On Monday, July 15 2019, Gwen Young, Former Director of the Wilson Center’s Global Women’s Leadership Initiative and Women in Public Service Project led a discussion on ‘Roadmap to 50×50: Power and Parity in Women’s Leaders.’ Ms. Young was joined with Dr. Sumera Haque, who is the Director of Johns Hopkins Women’s Center at Sibley Hospital and has served on the Advisory Council for the Women in Public Service Project. This discussion was with the women rights defenders delegation from the Potohar Organization for Development Advocacy (PODA), a non-governmental organization working to promote and protect women’s rights in rural areas of Pakistan.

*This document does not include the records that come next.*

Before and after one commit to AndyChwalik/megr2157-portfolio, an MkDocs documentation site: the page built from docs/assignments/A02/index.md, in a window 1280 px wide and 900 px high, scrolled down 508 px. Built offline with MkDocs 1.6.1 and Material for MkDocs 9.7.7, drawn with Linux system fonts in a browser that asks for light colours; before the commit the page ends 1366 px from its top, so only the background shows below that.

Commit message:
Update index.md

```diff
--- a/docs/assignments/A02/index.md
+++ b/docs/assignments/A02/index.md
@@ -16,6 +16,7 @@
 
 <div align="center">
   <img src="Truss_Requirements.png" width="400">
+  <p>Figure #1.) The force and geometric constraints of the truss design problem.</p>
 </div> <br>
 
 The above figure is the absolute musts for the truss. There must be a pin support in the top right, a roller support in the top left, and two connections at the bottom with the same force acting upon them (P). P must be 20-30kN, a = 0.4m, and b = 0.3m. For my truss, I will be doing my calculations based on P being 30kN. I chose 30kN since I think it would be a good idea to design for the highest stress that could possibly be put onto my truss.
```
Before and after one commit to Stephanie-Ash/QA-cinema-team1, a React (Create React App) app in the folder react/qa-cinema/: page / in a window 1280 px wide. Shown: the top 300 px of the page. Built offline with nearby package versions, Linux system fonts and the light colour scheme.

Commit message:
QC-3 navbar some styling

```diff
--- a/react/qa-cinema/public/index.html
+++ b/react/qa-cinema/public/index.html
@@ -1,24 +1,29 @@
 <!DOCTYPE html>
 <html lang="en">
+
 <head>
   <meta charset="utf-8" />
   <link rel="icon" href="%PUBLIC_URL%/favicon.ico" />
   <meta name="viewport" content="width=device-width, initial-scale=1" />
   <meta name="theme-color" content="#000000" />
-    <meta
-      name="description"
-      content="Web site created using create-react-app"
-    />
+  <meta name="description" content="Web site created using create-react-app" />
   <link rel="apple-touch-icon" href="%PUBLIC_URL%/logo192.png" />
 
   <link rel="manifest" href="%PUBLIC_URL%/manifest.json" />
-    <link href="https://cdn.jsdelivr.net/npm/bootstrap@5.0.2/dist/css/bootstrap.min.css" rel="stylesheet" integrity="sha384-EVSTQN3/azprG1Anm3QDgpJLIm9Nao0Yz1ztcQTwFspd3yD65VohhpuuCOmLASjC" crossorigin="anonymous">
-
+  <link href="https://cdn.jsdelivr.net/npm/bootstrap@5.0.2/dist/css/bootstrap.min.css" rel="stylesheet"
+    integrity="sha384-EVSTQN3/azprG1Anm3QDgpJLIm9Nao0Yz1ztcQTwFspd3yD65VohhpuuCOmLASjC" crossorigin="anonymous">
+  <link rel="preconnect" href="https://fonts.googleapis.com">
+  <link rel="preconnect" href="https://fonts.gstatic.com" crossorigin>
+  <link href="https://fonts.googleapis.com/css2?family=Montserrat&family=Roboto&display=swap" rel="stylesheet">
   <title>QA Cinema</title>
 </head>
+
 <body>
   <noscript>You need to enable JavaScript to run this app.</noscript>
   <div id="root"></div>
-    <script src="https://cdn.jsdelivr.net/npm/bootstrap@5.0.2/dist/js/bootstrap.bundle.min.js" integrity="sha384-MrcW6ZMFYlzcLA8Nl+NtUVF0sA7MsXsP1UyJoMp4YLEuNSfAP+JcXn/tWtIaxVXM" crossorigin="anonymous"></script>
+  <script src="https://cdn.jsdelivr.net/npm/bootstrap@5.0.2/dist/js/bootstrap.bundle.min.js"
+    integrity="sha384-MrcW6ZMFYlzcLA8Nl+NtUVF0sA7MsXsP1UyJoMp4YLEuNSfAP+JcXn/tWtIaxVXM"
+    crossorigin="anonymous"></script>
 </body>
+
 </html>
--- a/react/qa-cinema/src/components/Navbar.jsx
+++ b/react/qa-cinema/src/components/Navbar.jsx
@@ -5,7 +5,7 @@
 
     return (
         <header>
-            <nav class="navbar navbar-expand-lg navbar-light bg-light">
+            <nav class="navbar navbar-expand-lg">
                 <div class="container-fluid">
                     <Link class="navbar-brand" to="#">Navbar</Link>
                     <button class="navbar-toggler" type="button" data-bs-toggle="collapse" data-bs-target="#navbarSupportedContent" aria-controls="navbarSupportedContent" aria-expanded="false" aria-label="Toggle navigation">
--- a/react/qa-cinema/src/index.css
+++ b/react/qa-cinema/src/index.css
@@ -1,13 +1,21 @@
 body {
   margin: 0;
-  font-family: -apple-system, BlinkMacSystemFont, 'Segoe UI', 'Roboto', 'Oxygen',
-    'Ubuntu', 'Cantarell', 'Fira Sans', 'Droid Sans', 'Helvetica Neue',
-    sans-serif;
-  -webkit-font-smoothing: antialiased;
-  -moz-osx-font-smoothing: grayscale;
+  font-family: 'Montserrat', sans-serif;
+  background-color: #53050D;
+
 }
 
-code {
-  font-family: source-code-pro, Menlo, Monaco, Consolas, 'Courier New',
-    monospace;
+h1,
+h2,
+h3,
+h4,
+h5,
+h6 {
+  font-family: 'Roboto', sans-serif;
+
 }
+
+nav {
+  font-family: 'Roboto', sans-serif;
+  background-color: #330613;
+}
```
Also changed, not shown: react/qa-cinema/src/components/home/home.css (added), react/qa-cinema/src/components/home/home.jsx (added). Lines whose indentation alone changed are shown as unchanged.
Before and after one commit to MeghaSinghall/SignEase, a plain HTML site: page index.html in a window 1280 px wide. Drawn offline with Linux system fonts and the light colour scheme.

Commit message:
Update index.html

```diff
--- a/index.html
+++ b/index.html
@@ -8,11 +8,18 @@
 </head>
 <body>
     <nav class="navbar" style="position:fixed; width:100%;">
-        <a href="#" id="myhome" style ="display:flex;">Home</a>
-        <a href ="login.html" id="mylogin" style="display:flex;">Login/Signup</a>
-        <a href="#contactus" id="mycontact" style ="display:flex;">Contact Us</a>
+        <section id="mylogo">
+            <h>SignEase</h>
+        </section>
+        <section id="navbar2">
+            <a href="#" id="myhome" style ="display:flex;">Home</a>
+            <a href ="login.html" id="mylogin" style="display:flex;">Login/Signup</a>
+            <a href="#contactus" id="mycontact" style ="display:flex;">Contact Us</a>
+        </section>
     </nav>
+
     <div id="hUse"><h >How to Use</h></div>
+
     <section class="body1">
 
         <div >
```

In her presentation, Ms. Young highlighted the importance of focusing on all five sectors of the government, namely executive, legislative, judiciary, civil service and national security. Each government sector is critical to catalyze change and cultivate a comprehensive environment for decision-making, according to Ms. Young. She underscored the urgency to develop a platform that empowers women and provides them with the agency they truly deserve, and how the Global Women’s Leadership Initiative Index is a step in this direction. Ms. Young outlined the methodology that has been designed to close the gap in agency and leadership. This framework underscores the three pillars to achieve parity—pathways, positions and power, respectively. While the first pillar addresses women’s access to positions of leadership, the second defines leadership across the five government sectors, and the third pillar measures the formal and informal powers conceded to various positions of leadership along with the quality of governance and delivery.
Ms. Young further elaborated how data has underscored critical findings—vocational training is a vital component of the education sector, part-time work enables a greater percentage of women to achieve agency and for a significant portion of females the public sector is a good starting point for diving into gaining independence. Other key findings include how the world can achieve gender parity by breaking stereotypes for women in leadership as well as changing the public perception, since the number of women in power is highly contingent on people’s perception.
The PODA group of women’s rights defenders from Pakistan spoke about their experiences and area of expertise, which ranged from law and poetry to radio and media journalism. This delegation comprised of women of all ages, who belong to different parts of the country—each activist has a unique story and perspective on women’s leadership and power. Rani Shamim from Nankana Sahib, Punjab is a grassroots activist who has changed the fate of her village by mobilizing people through Sufi folklore and poetry. Her compositions underscore the role of women in society, the importance of literacy and inculcate inter-faith harmony. While Rani musters her community to nurture an inclusive environment via the art of Sufi folklore, Hifza Bukhari the first Assistant Attorney General at the Rawalpindi District Courts uses legal instruments to win justice for survivors of domestic violence. She also specializes in child custody and family law, and is an ardent campaigner for pro-women laws in Pakistan. Other members of the delegation comprised of Misbah Nazir and Nabeela Aslam, experts in radio journalism and professional media development and radio production, respectively. These women have mastered the art of digital storytelling and listening clubs to raise awareness about mental health and how to combat gender-based violence.
Each member of this delegation is striving to gain representation for women in all realms of Pakistan’s economic, financial and social environment. They highlighted that knowledge is power and for centuries men have controlled its dissemination—now the time is up for these men as women are using their expertise to undo this longstanding patriarchal control.
Female activists like Ms. Young along with members of the Pakistani delegation are symbols of resilience, strength and empowerment. These women are shattering the glass ceiling, breaking the stereotypes of a patriarchal society to unleash other women from the shackles of fear and insecurity. They have empowered one another and every woman they represent—the future is female and all these women are most definitely leading this change.